E-cigarette users no more likely to quit smoking than other smokers, study finds
E-cigarettes might be growing in popularity, especially among regular cigarette smokers. But a new study suggests that as a tool to help smokers quit, they may not be very effective.
The study conducted by researchers at the University of California, San Francisco was a small one, looking at 949 smokers, including 88 smokers who reported they also had used e-cigarettes in the last month.
Most of the smokers said they wanted to quit one day, either in the next six months or later. Those who used e-cigarettes were more likely to say they planned to quit, with only 5 per cent of e-cig users saying they didn't expect to ever quit, compared to 13 per cent of those who didn't use e-cigs.
But when researchers asked the participants one year later whether they had successfully kicked smoking, the quit rates between the smokers and the e-cigarette users were not that different. After one year, 10.2 per cent of the e-cig smokers – eight smokers -- said they had quit smoking, compared to 13.8 per cent of the regular cigarette smokers.
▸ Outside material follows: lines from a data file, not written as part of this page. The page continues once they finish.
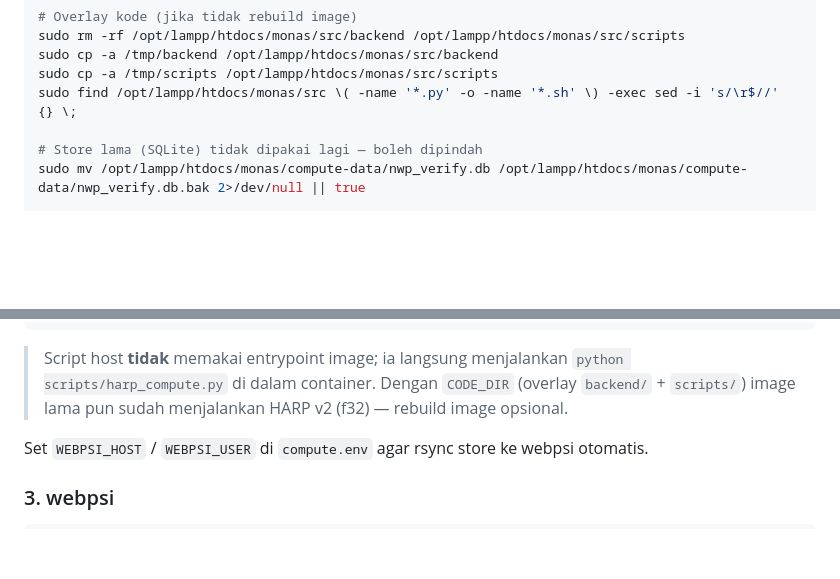
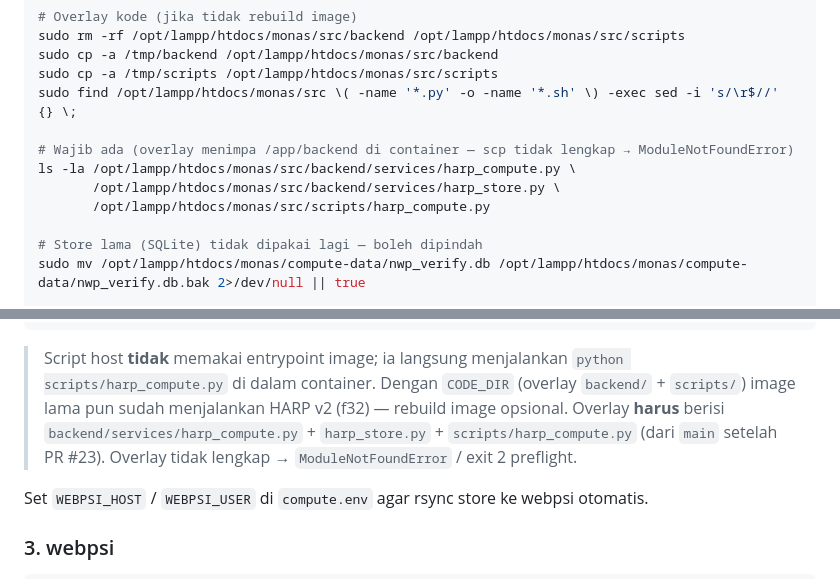
Before and after one commit to kensein/monas, a Markdown page: docs/DEPLOY_LITBANGWEB_WEBPSI.md, 2 parts joined by grey strips. Drawn GitHub-style; blank space fills up the shorter version.

Commit message:
Document CODE_DIR overlay file check for f32 modules
Avoid ModuleNotFoundError after incomplete scp of backend/.

Co-authored-by: Mohamad Husein Nurrahmat <kensein@users.noreply.github.com>

```diff
--- a/docs/DEPLOY_LITBANGWEB_WEBPSI.md
+++ b/docs/DEPLOY_LITBANGWEB_WEBPSI.md
@@ -274,6 +274,11 @@ sudo cp -a /tmp/backend /opt/lampp/htdocs/monas/src/backend
 sudo cp -a /tmp/scripts /opt/lampp/htdocs/monas/src/scripts
 sudo find /opt/lampp/htdocs/monas/src \( -name '*.py' -o -name '*.sh' \) -exec sed -i 's/\r$//' {} \;
 
+# Wajib ada (overlay menimpa /app/backend di container — scp tidak lengkap → ModuleNotFoundError)
+ls -la /opt/lampp/htdocs/monas/src/backend/services/harp_compute.py \
+       /opt/lampp/htdocs/monas/src/backend/services/harp_store.py \
+       /opt/lampp/htdocs/monas/src/scripts/harp_compute.py
+
 # Store lama (SQLite) tidak dipakai lagi — boleh dipindah
 sudo mv /opt/lampp/htdocs/monas/compute-data/nwp_verify.db /opt/lampp/htdocs/monas/compute-data/nwp_verify.db.bak 2>/dev/null || true
 
@@ -300,6 +305,8 @@ crontab -e
 > Script host **tidak** memakai entrypoint image; ia langsung menjalankan
 > `python scripts/harp_compute.py` di dalam container. Dengan `CODE_DIR` (overlay `backend/` + `scripts/`)
 > image lama pun sudah menjalankan HARP v2 (f32) — rebuild image opsional.
+> Overlay **harus** berisi `backend/services/harp_compute.py` + `harp_store.py` + `scripts/harp_compute.py`
+> (dari `main` setelah PR #23). Overlay tidak lengkap → `ModuleNotFoundError` / exit 2 preflight.
 
 Set `WEBPSI_HOST` / `WEBPSI_USER` di `compute.env` agar rsync store ke webpsi otomatis.
 
```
“You’ll hear lots of stories from people that say that e-cigarettes help them quit, but what we found was when we actually studied that systematically, we didn’t see a significant effect on cessation,” study co-author Dr. Pamela Ling told CTV News.
The study also found that women were more likely than men to use e-cigarettes. Younger adults under the age of 30, and people with less education were also more likely to use e-cigarettes.
The authors acknowledge that with only 88 e-cigarette users in the study, their study was small. But they say their data add to the debate and back up previous studies that e-cigarettes don't help smokers quit.
"I feel having some data is better than no data. And many of the claims about e-cigarettes are based on no data," said Ling.
The authors add that there should be regulations to ban e-cigarette makers from claiming or suggesting that e-cigarettes are effective smoking cessation devices.
Electronic cigarettes have become hugely popular in recent years, with surveys showing the number of people using the devices has skyrocketed in the last few years.
Many enthusiasts say they like "vaping" on e-cigarettes, because it allows them to mimic the act of smoking in places where smoking isn't allowed, and they enjoy inhaling the flavoured "juice" inside the devices and exhaling the vapour.
But public health officials have been less convinced about e-cigs, with many noting there have been few good studies on the safety of the devices, nor on whether they really help smokers to quit.
In Canada, it's illegal to sell e-cigarettes with flavour cartridges – or "juice" – that contains nicotine unless a manufacturer applies to Health Canada for authorization. The federal agency says it has not approved any e-cigarettes, but nevertheless, it's not hard to find e-cigarette retailers in Canada selling nicotine-laced "juice."
Melodie Tilson, the director of policy for the Non-Smokers' Rights Association worries that e-cigarettes are readily available everywhere, which could entice a new generation of smokers, particularly since it's not hard to get one's hands nicotine "juice."
She says her group believes that e-cigarettes are vastly less harmful than cigarettes and have "great potential" to help smokers quit because “there’s no combustion, there’s no tobacco. But at the same time, we don’t know that they’re absolutely safe to use.”
Tilson says she wants to see more studies conducted on the safety and effectiveness of e-cigarettes as smoking cessation aids.
“We want to base policy on much more rigorous studies…and other studies do show that e-cigarettes do help people quit, including one showing that e-cigarettes are at least as effective as nicotine patches,” she says.
With a report from CTV medical specialist Avis Favaro and producer Elizabeth St. Philip